Dangote's Tanzanian Cement Factory

Dangote’s Tanzanian Cement Factory– After their heated disagreement last year, the Tanzanian government has offered Dangote Cement Company, located in the southeastern town of Mtwara, a land to mine coal for its operations.

The bone of contention in December 2016 was over the availability of natural gas for Dangote to run his cement operations in Tanzania.

In 2014 the billionaire was assured that he would have access to cheap natural gas to power the factory. Consequently the factory was established near Mtwara, where there are natural gas deposits.

With the assumption of John Magufuli’s administration came policies that countered the previous agreement of Dangote and former president Jakaya Kikwete.

See Also: Dangote Sets Out To Invest Over $400 Million In Zimbabwe

And in what seemed to be a non-verbal feud, Dangote boycotted Tanzanian coal and opted to import from South Africa. The Tanzanian government equally found this move unfavorable as the East African nation has substantial coal deposits.

With a subsequent ban on coal importation, Dangote’s cement factory spent as much as $4 million per month on diesel.


Harpeet Duggal, Dangote Tanzania CEO, said:

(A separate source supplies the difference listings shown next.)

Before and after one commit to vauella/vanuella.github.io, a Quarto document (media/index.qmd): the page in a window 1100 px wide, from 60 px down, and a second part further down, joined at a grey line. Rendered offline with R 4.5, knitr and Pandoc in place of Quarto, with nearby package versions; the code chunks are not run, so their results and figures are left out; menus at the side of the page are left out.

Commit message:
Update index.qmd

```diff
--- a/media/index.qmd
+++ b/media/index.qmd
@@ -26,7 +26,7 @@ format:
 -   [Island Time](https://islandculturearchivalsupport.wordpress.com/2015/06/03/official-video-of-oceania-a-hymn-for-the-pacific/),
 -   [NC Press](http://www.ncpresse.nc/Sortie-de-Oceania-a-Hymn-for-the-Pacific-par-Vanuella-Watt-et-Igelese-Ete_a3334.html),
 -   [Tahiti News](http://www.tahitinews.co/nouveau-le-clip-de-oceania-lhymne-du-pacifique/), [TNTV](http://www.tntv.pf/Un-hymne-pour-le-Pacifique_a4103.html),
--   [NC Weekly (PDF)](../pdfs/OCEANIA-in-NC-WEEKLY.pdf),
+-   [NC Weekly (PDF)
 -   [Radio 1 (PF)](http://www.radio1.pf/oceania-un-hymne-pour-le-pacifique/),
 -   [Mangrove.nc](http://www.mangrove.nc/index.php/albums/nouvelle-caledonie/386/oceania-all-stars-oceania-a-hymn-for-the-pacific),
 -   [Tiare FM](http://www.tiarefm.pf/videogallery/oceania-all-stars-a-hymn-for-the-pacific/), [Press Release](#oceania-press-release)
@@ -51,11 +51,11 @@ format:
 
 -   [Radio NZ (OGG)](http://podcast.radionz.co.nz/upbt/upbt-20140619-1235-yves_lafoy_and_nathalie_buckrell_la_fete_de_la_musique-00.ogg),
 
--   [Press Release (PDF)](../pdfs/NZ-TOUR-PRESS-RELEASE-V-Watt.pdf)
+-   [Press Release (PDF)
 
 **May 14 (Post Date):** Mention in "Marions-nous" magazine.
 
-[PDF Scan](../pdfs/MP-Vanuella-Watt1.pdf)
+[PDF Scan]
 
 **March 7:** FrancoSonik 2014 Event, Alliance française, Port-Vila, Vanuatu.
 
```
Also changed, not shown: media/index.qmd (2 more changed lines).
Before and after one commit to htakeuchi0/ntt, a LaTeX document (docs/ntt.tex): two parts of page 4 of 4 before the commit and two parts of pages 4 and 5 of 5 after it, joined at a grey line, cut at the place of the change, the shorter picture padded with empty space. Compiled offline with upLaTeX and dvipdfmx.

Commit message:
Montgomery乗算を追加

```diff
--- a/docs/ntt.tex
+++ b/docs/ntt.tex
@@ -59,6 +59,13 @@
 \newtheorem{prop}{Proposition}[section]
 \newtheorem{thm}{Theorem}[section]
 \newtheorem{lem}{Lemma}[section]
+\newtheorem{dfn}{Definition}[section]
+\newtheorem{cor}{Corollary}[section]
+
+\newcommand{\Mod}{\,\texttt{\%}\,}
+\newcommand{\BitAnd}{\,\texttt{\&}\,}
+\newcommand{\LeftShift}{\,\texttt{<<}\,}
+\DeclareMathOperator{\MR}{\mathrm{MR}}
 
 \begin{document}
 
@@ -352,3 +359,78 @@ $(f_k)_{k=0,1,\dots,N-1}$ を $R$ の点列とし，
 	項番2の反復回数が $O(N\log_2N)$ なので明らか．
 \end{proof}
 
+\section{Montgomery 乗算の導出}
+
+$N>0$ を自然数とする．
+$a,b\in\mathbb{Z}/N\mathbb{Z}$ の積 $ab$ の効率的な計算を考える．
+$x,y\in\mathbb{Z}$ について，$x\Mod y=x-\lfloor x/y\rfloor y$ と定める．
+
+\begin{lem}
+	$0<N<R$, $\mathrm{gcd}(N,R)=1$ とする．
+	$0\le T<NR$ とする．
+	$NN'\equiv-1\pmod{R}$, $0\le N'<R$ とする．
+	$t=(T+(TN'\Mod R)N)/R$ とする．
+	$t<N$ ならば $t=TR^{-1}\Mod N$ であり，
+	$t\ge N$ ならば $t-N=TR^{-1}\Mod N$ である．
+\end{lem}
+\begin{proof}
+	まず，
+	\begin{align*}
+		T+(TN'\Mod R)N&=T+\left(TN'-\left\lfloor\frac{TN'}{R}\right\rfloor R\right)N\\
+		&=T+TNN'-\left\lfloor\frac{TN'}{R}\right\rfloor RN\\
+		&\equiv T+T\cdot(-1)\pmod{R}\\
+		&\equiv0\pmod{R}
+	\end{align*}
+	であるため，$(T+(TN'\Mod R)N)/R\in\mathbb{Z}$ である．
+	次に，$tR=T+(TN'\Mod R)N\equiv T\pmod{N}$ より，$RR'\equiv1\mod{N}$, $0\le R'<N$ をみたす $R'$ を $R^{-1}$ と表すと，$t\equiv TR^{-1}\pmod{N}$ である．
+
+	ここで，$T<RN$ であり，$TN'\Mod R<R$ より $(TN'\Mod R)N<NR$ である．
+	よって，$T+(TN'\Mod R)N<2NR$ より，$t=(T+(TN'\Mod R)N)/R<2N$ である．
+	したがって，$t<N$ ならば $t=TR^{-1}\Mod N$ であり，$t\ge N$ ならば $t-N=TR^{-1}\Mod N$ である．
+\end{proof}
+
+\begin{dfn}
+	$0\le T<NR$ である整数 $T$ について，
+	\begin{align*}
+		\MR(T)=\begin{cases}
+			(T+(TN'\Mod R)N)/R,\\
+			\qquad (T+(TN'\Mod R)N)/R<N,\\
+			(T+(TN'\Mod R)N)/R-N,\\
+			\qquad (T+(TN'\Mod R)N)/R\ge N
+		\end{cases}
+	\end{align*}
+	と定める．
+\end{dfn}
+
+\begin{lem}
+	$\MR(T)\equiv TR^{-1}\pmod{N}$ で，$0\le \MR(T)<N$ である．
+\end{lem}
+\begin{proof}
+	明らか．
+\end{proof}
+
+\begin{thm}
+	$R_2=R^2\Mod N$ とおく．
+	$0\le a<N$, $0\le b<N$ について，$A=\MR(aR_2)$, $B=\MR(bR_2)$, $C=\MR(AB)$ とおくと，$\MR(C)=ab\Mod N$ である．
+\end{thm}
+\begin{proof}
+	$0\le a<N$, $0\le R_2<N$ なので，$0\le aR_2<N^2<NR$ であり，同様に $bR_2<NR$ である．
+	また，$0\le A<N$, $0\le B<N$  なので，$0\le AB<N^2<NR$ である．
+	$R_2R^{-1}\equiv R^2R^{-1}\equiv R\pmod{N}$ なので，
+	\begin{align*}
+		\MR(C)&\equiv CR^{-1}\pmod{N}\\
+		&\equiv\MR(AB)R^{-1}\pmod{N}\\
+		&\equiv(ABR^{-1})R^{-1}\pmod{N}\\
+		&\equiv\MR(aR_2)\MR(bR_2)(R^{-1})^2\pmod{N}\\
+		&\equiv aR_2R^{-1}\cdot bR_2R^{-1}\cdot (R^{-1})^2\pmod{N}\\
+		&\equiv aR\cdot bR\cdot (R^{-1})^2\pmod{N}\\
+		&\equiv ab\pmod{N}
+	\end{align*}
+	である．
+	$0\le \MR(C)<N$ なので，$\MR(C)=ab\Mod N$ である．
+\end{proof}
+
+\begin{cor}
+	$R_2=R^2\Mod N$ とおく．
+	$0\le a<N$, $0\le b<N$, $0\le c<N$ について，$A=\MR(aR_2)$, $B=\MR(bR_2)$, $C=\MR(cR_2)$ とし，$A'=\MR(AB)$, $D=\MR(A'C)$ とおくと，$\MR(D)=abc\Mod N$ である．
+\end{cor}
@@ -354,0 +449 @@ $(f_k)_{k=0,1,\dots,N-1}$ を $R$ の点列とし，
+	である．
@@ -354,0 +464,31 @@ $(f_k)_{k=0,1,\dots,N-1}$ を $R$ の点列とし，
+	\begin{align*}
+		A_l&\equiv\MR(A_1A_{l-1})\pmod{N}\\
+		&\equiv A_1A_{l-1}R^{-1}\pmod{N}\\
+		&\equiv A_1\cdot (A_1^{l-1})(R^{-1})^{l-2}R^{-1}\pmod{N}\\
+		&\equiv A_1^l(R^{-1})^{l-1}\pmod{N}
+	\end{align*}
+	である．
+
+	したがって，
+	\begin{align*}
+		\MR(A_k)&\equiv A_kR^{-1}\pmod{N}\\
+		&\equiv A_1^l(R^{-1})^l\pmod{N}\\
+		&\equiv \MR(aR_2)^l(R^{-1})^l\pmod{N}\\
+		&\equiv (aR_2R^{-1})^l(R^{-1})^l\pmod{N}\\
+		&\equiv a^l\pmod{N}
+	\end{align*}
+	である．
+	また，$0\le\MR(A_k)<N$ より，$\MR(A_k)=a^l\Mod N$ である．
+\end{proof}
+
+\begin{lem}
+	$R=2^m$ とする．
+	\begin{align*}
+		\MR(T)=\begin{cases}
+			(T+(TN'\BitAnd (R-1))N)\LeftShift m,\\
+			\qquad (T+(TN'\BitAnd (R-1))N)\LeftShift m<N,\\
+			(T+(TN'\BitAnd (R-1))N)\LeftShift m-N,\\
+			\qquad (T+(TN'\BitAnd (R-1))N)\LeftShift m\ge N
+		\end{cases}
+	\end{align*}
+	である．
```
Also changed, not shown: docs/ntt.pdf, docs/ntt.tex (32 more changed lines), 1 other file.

“Our plant uses six million liters of diesel per month to run generators after the promises to supply it with natural gas, which is produced in a nearby gas field, failed to materialize.”

Dangote finally shut down the $500 million cement factory which has an annual capacity of 3 million tonnes. Economic analysts warned and advised the government to reconsider their stand on the dispute with Africa’s richest man.

The disagreement tended to give a wrong impression to investors who had businesses for Tanzania.

President Magufuli met with Nigerian billionaire and reached an agreement that the Dangote group “will now buy natural gas directly from the state-run TPDC (Tanzania Petroleum Development Corporation)”.

See Also: Dangote’s Tanzania Row may Discourage Others From Investing In The Country

Adding to that, the Tanzanian government has now offered the Dangote a group a 10-square-kilometre plot of land to mine coal for the running of the cement factory.

Since the ban on importation of coal from South Africa, it was discovered that the only coal producing company in the country, Tancoal, could not sufficiently meet the market demands.

Consequently the Tanzanian ministry of energy and minerals has thought it wise to make a source of coal supply available for the Dangote subsidiary to fuel its operations.

This is good news for both Tanzania and Dangote’s cement factory; More so when the business guru plans to double Tanzania’s annual output of cement to 6 million tonnes.